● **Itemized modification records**

★ ★ ★

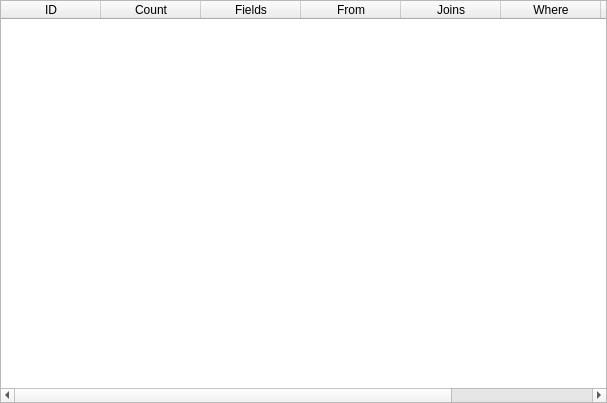
Before: the Qt Designer form ui/querylistwidget.ui in eduardoweiland/mist, drawn with Qt 5.
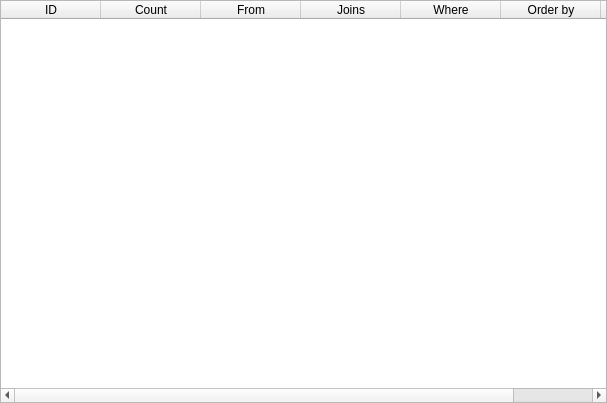
After: the same form once the commit is applied.

Diff of the .ui file:
```diff
--- a/ui/querylistwidget.ui
+++ b/ui/querylistwidget.ui
@@ -53,11 +53,6 @@
        <string>Count</string>
       </property>
      </column>
-     <column>
-      <property name="text">
-       <string>Fields</string>
-      </property>
-     </column>
      <column>
       <property name="text">
        <string>From</string>
```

★ ★ ★

● **WHAT IS EXPECTED**
Go over the data above and copy every line that has the word "querylistwidget" in it.

● **EXERCISE RESPONSE**
Before: the Qt Designer form ui/querylistwidget.ui in eduardoweiland/mist, drawn with Qt 5.
--- a/ui/querylistwidget.ui
+++ b/ui/querylistwidget.ui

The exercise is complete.